▸ PROMPT
Repeat the listing below exactly. Pictures do not belong in the copy.

▸ GIVEN RECORDS
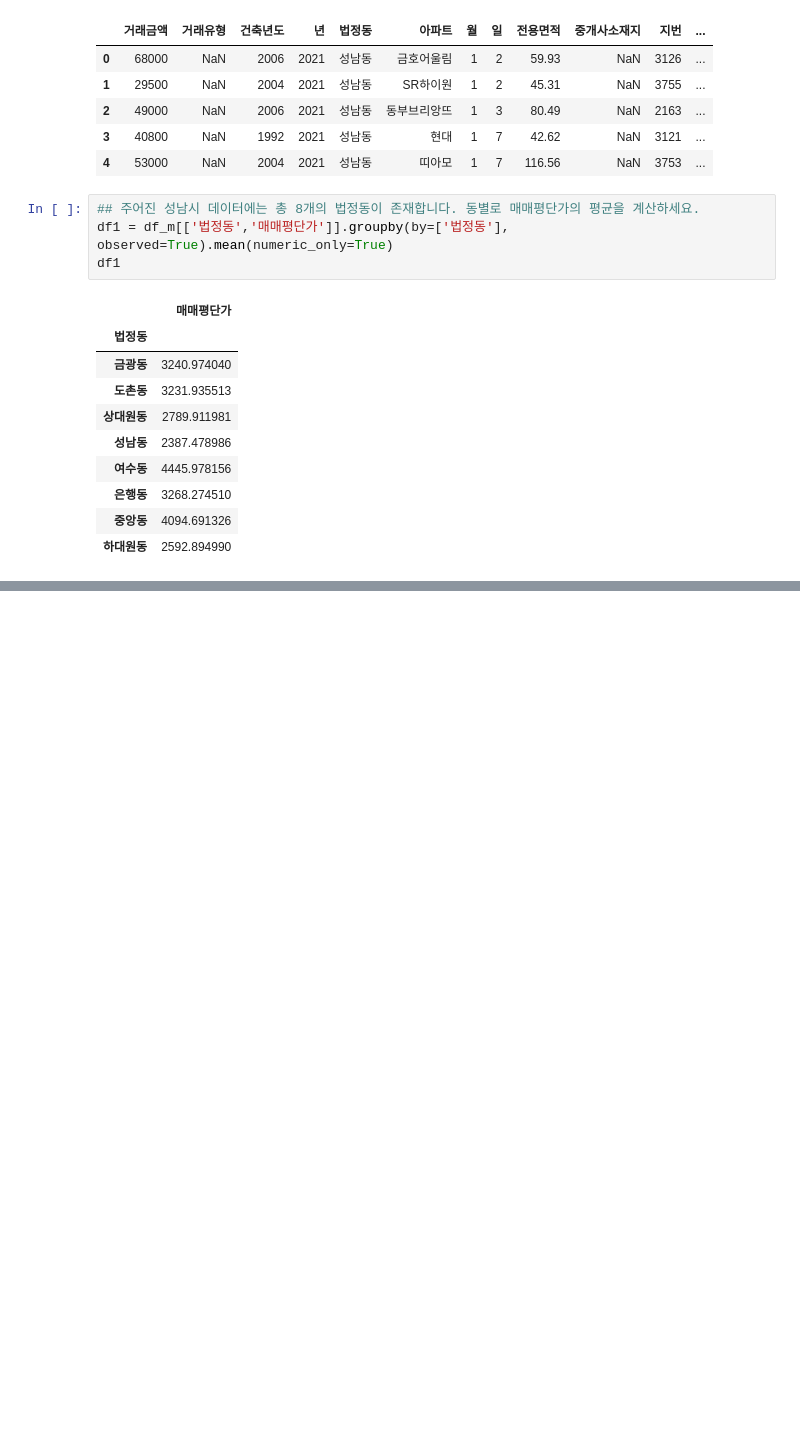
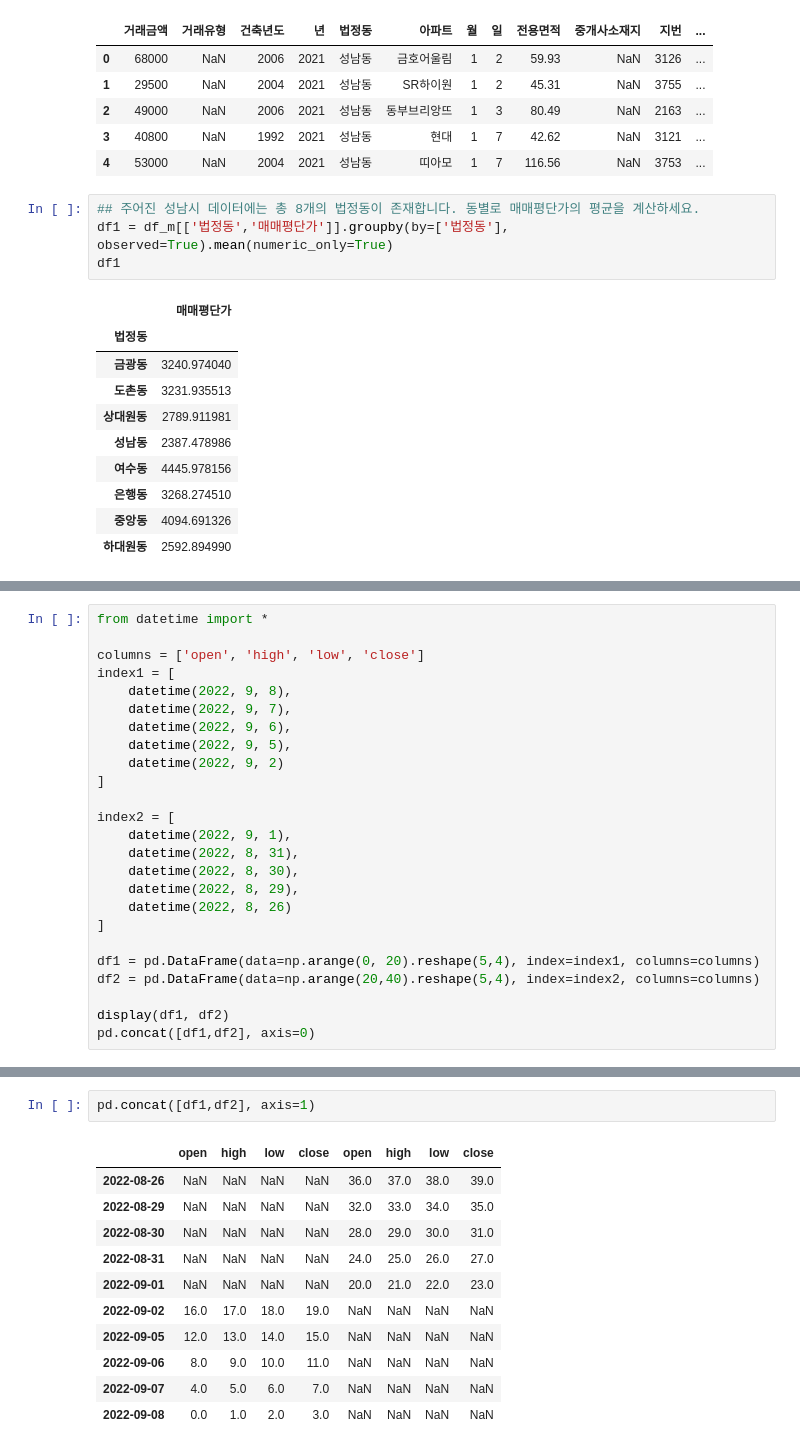
Before and after one commit to beom-L/KDT10, a Jupyter notebook: EX_DATA_VS/pandas_test.ipynb, the cells around one changed output, grey strips where cells are left out. Cells and saved outputs as stored; diff of their text form; blank space fills up the shorter version.

```diff
--- a/EX_DATA_VS/pandas_test.ipynb
+++ b/EX_DATA_VS/pandas_test.ipynb
@@ -332,0 +961,25 @@ KeyError: ('아파트', '매매평단가', '매매건수')
+# %%
+from datetime import *
+
+columns = ['open', 'high', 'low', 'close']
+index1 = [
+    datetime(2022, 9, 8),
+    datetime(2022, 9, 7),
+    datetime(2022, 9, 6),
+    datetime(2022, 9, 5),
+    datetime(2022, 9, 2)
+]
+
+index2 = [
+    datetime(2022, 9, 1),
+    datetime(2022, 8, 31),
+    datetime(2022, 8, 30),
+    datetime(2022, 8, 29),
+    datetime(2022, 8, 26)
+]
+
+df1 = pd.DataFrame(data=np.arange(0, 20).reshape(5,4), index=index1, columns=columns)
+df2 = pd.DataFrame(data=np.arange(20,40).reshape(5,4), index=index2, columns=columns)
+
+display(df1, df2)
+pd.concat([df1,df2], axis=0)
@@ -332,0 +1010,14 @@ KeyError: ('아파트', '매매평단가', '매매건수')
+# %%
+pd.concat([df1,df2], axis=1)
+# %% [output]
+|  | open | high | low | close | open | high | low | close |
+| 2022-08-26 | NaN | NaN | NaN | NaN | 36.0 | 37.0 | 38.0 | 39.0 |
+| 2022-08-29 | NaN | NaN | NaN | NaN | 32.0 | 33.0 | 34.0 | 35.0 |
+| 2022-08-30 | NaN | NaN | NaN | NaN | 28.0 | 29.0 | 30.0 | 31.0 |
+| 2022-08-31 | NaN | NaN | NaN | NaN | 24.0 | 25.0 | 26.0 | 27.0 |
+| 2022-09-01 | NaN | NaN | NaN | NaN | 20.0 | 21.0 | 22.0 | 23.0 |
+| 2022-09-02 | 16.0 | 17.0 | 18.0 | 19.0 | NaN | NaN | NaN | NaN |
+| 2022-09-05 | 12.0 | 13.0 | 14.0 | 15.0 | NaN | NaN | NaN | NaN |
+| 2022-09-06 | 8.0 | 9.0 | 10.0 | 11.0 | NaN | NaN | NaN | NaN |
+| 2022-09-07 | 4.0 | 5.0 | 6.0 | 7.0 | NaN | NaN | NaN | NaN |
+| 2022-09-08 | 0.0 | 1.0 | 2.0 | 3.0 | NaN | NaN | NaN | NaN |
```
Also changed, not shown: parts of 73 cells of this notebook, 18 other files.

▸ OUTPUT BELOW
Before and after one commit to beom-L/KDT10, a Jupyter notebook: EX_DATA_VS/pandas_test.ipynb, the cells around one changed output, grey strips where cells are left out. Cells and saved outputs as stored; diff of their text form; blank space fills up the shorter version.

```diff
--- a/EX_DATA_VS/pandas_test.ipynb
+++ b/EX_DATA_VS/pandas_test.ipynb
@@ -332,0 +961,25 @@ KeyError: ('아파트', '매매평단가', '매매건수')
+# %%
+from datetime import *
+
+columns = ['open', 'high', 'low', 'close']
+index1 = [
+    datetime(2022, 9, 8),
+    datetime(2022, 9, 7),
+    datetime(2022, 9, 6),
+    datetime(2022, 9, 5),
+    datetime(2022, 9, 2)
+]
+
+index2 = [
+    datetime(2022, 9, 1),
+    datetime(2022, 8, 31),
+    datetime(2022, 8, 30),
+    datetime(2022, 8, 29),
+    datetime(2022, 8, 26)
+]
+
+df1 = pd.DataFrame(data=np.arange(0, 20).reshape(5,4), index=index1, columns=columns)
+df2 = pd.DataFrame(data=np.arange(20,40).reshape(5,4), index=index2, columns=columns)
+
+display(df1, df2)
+pd.concat([df1,df2], axis=0)
@@ -332,0 +1010,14 @@ KeyError: ('아파트', '매매평단가', '매매건수')
+# %%
+pd.concat([df1,df2], axis=1)
+# %% [output]
+|  | open | high | low | close | open | high | low | close |
+| 2022-08-26 | NaN | NaN | NaN | NaN | 36.0 | 37.0 | 38.0 | 39.0 |
+| 2022-08-29 | NaN | NaN | NaN | NaN | 32.0 | 33.0 | 34.0 | 35.0 |
+| 2022-08-30 | NaN | NaN | NaN | NaN | 28.0 | 29.0 | 30.0 | 31.0 |
+| 2022-08-31 | NaN | NaN | NaN | NaN | 24.0 | 25.0 | 26.0 | 27.0 |
+| 2022-09-01 | NaN | NaN | NaN | NaN | 20.0 | 21.0 | 22.0 | 23.0 |
+| 2022-09-02 | 16.0 | 17.0 | 18.0 | 19.0 | NaN | NaN | NaN | NaN |
+| 2022-09-05 | 12.0 | 13.0 | 14.0 | 15.0 | NaN | NaN | NaN | NaN |
+| 2022-09-06 | 8.0 | 9.0 | 10.0 | 11.0 | NaN | NaN | NaN | NaN |
+| 2022-09-07 | 4.0 | 5.0 | 6.0 | 7.0 | NaN | NaN | NaN | NaN |
+| 2022-09-08 | 0.0 | 1.0 | 2.0 | 3.0 | NaN | NaN | NaN | NaN |
```
Also changed, not shown: parts of 73 cells of this notebook, 18 other files.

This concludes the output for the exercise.